The ABA Journal reports that Arizona Vice Chief Justice played a key role with David Byers of the state Administrative Office of the Courts in examining how legal services are delivered. The task force of the Arizona Supreme Court reported in October 2019: It recommended that the Court
Eliminate Arizona’s ERs 5.4 and 5.7 and amend ERs 1.0 through 5.3 to remove the explicit barrier to lawyers and nonlawyers co-owning businesses that engage in the practice of law while preserving the dual goals of ensuring the professional independence of lawyers and protecting the public.
“The legal profession cannot continue to pretend that lawyers operate in a vacuum, surrounded and aided only by other lawyers, or that lawyers practice law in a hierarchy in which only lawyers should be owners,” the task force wrote. “Nonlawyers are instrumental in helping lawyers deliver legal services, and they bring valuable skills to the table.”
The Arizona Code of Administration recognizes in Section 2-708 a category called "legal document preparers" who are defined as a person or business entity which is
certified pursuant to this section to prepare or provide legal documents, without the supervision of an attorney, for an entity or a member of the public who is engaging in self representation in any legal matter. An individual or business entity whose assistance consists merely of secretarial or receptionist services is not a legal document preparer.
Also licensed are "legal paraprofessionals" who have been trained and licensed.
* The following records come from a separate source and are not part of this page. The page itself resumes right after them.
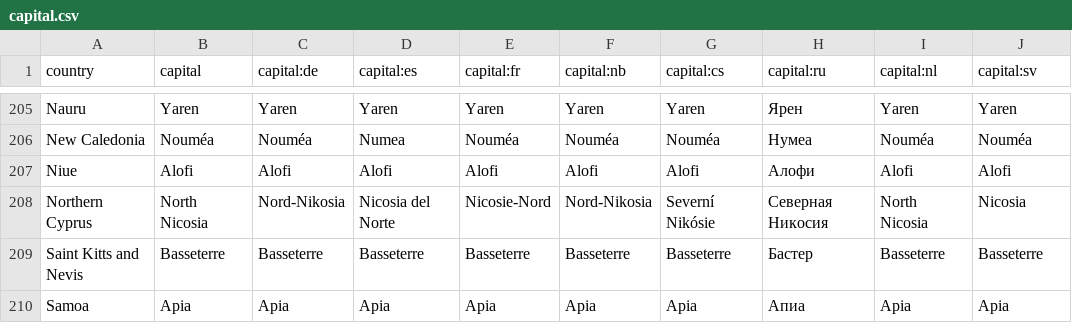
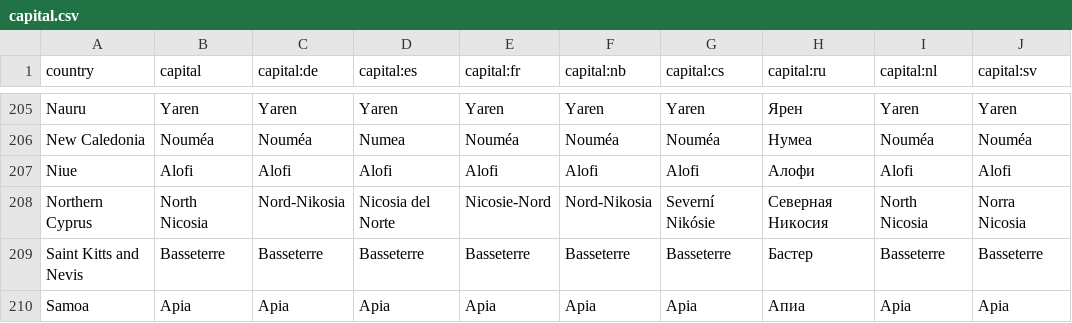
Before and after one commit to anki-geo/ultimate-geography, a CSV file: src/data/capital.csv, drawn as a sheet; only a part is shown, gaps mark what is left out.

Commit message:
Disambiguate capital of Northern Cyprus in Swedish
(Thanks @emiham!)

Fix #437.

```diff
--- a/src/data/capital.csv
+++ b/src/data/capital.csv
@@ -207,3 +207,3 @@ New Caledonia,Nouméa,Nouméa,Numea,Nouméa,Nouméa,Nouméa,Нумеа,Nouméa,N
 Niue,Alofi,Alofi,Alofi,Alofi,Alofi,Alofi,Алофи,Alofi,Alofi
-Northern Cyprus,North Nicosia,Nord-Nikosia,Nicosia del Norte,Nicosie-Nord,Nord-Nikosia,Severní Nikósie,Северная Никосия,North Nicosia,Nicosia
+Northern Cyprus,North Nicosia,Nord-Nikosia,Nicosia del Norte,Nicosie-Nord,Nord-Nikosia,Severní Nikósie,Северная Никосия,North Nicosia,Norra Nicosia
 Saint Kitts and Nevis,Basseterre,Basseterre,Basseterre,Basseterre,Basseterre,Basseterre,Бастер,Basseterre,Basseterre
```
They can
Prepare and sign legal documents; b. Provide specific advice, opinions, or recommendations about possible legal rights, remedies, defenses, options, or strategies; c. Draft and file documents, including initiating and responding to actions, related motions, discovery, interim and final orders, and modification of orders, and arrange for service of legal documents; d. Appear before a court or tribunal on behalf of a party, including mediation, arbitration, and settlement conferences where not prohibited by the rules and procedures of the forum; and e. Negotiate legal rights or responsibilities for a specific person or entity.
But the most dramatic development is the Court's decision to allow non-lawyer ownership of law firms. The story is told in the definitions in Section 7-209:
“Alternative business structure” (“ABS”) is a business entity that includes nonlawyers who have an economic interest or decision-making authority in the firm and provides legal services in accord with Supreme Court Rules 31 and 31.1(c).
“Authorized person” means a person possessing:
1. An economic interest in the alternative business structure equal to or more than 10 percent of all economic interests in the alternative business structure; or 2. The legal right to exercise decision-making authority on behalf of the alternative business structure. Examples may include: a sole proprietor of a sole proprietorship, a manager of a limited liability company, an officer of a corporation, a general partner of a general or limited partnership, or a person possessing comparable rights by operation of law or by agreement.